- **Task details**:
Scan the entries below. List each line with "WORKLOG".

Version difference data
- Opening Delimiter -

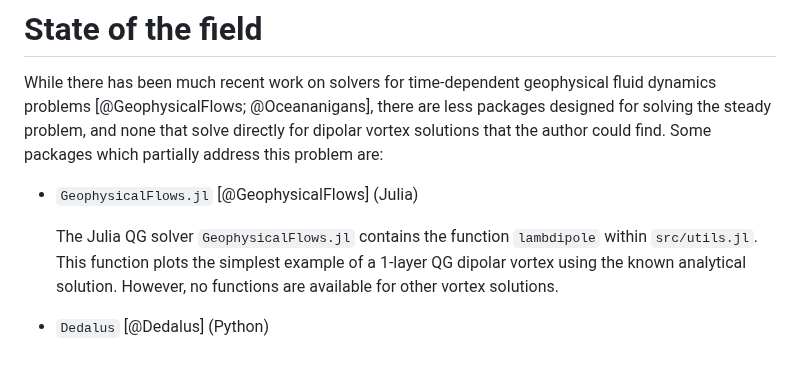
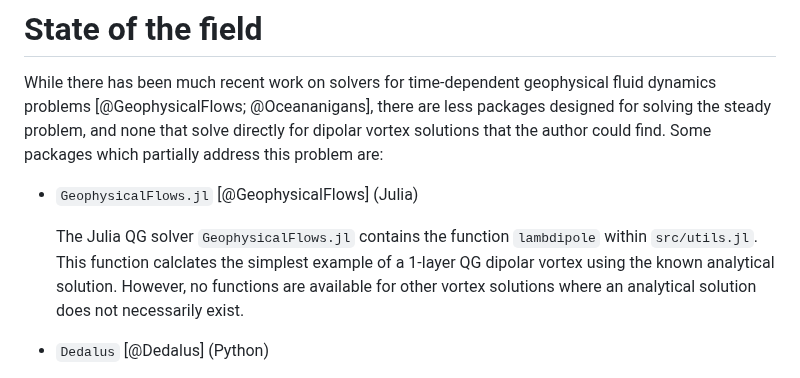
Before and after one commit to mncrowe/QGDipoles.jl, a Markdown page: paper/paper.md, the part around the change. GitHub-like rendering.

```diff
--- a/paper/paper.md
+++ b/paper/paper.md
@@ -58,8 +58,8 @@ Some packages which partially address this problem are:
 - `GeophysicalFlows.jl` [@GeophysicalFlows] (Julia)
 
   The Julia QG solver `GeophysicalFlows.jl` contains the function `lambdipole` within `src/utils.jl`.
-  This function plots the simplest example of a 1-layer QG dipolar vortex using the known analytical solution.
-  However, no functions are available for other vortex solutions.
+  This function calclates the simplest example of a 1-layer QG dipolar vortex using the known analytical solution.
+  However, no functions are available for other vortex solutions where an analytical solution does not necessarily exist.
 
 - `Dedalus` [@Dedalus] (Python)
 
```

- Closing Delimiter -
- Opening Delimiter -

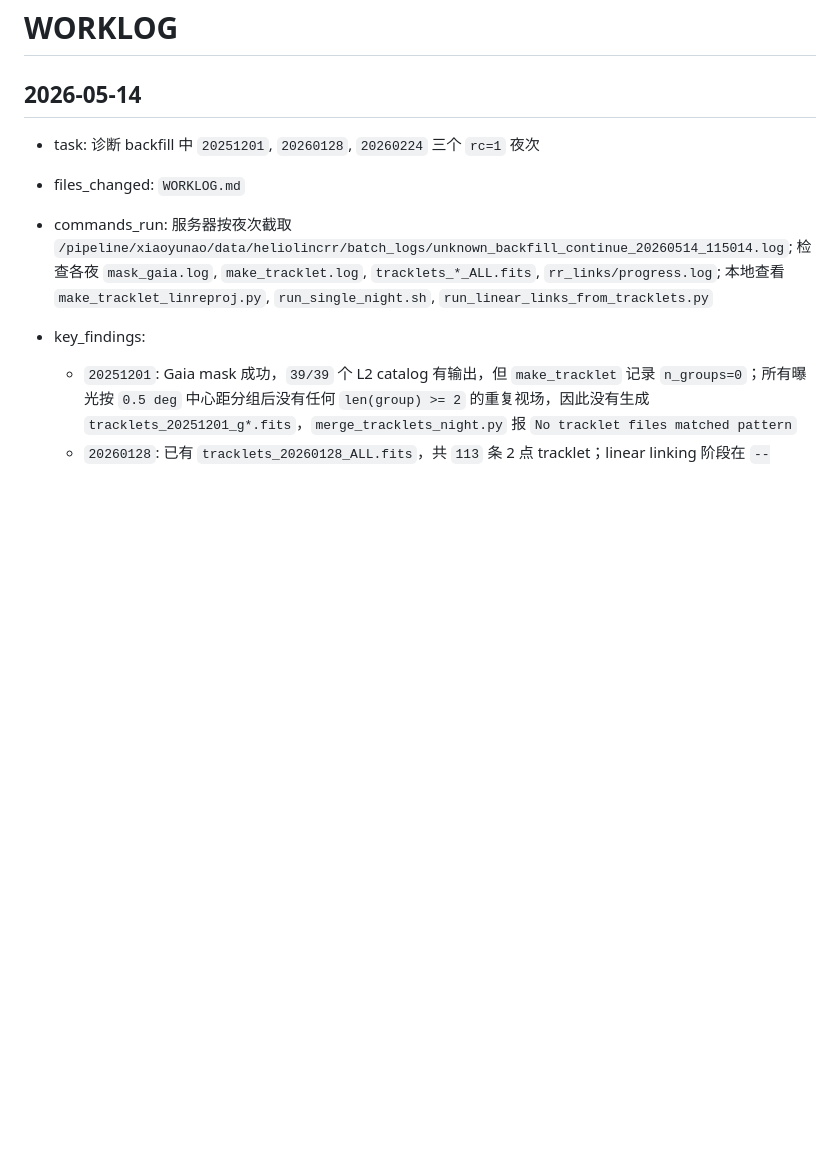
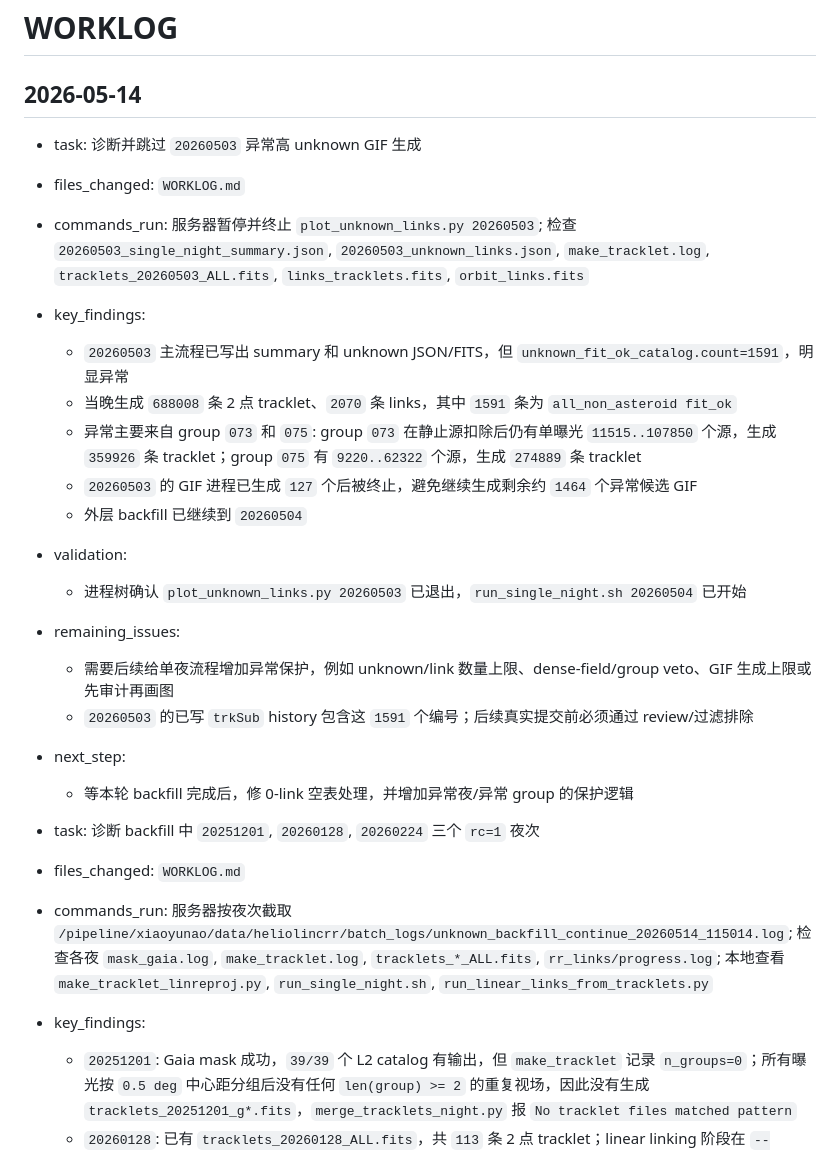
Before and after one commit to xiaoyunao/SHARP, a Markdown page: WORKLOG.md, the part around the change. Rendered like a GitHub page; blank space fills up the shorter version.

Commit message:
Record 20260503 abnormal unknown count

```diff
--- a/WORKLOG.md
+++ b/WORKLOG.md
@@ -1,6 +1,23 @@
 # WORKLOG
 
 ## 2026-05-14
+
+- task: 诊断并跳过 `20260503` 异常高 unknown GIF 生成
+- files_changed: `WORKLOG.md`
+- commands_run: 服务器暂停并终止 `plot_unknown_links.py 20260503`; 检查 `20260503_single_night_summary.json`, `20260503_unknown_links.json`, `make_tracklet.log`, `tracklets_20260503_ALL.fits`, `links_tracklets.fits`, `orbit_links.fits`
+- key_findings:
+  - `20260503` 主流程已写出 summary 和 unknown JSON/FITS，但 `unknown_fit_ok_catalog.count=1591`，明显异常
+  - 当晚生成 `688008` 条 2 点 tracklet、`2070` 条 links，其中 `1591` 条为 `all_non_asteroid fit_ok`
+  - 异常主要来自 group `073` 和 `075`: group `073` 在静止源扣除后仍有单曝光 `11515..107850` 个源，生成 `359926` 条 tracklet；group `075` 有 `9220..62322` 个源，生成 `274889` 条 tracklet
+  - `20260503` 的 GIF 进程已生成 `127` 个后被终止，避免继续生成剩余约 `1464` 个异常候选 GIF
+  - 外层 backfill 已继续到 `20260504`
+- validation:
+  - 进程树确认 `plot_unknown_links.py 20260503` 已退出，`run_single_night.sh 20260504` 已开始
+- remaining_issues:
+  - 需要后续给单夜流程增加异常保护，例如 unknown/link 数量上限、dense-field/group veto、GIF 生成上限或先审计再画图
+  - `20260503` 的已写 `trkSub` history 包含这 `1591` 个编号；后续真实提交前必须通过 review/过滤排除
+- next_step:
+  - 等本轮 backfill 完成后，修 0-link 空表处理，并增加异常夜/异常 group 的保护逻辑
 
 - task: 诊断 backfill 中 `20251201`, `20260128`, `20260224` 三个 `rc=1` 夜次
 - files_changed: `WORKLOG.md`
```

- Closing Delimiter -

- **Exercise output**:
Before and after one commit to xiaoyunao/SHARP, a Markdown page: WORKLOG.md, the part around the change. Rendered like a GitHub page; blank space fills up the shorter version.
--- a/WORKLOG.md
+++ b/WORKLOG.md
 # WORKLOG
+- files_changed: `WORKLOG.md`
 - files_changed: `WORKLOG.md`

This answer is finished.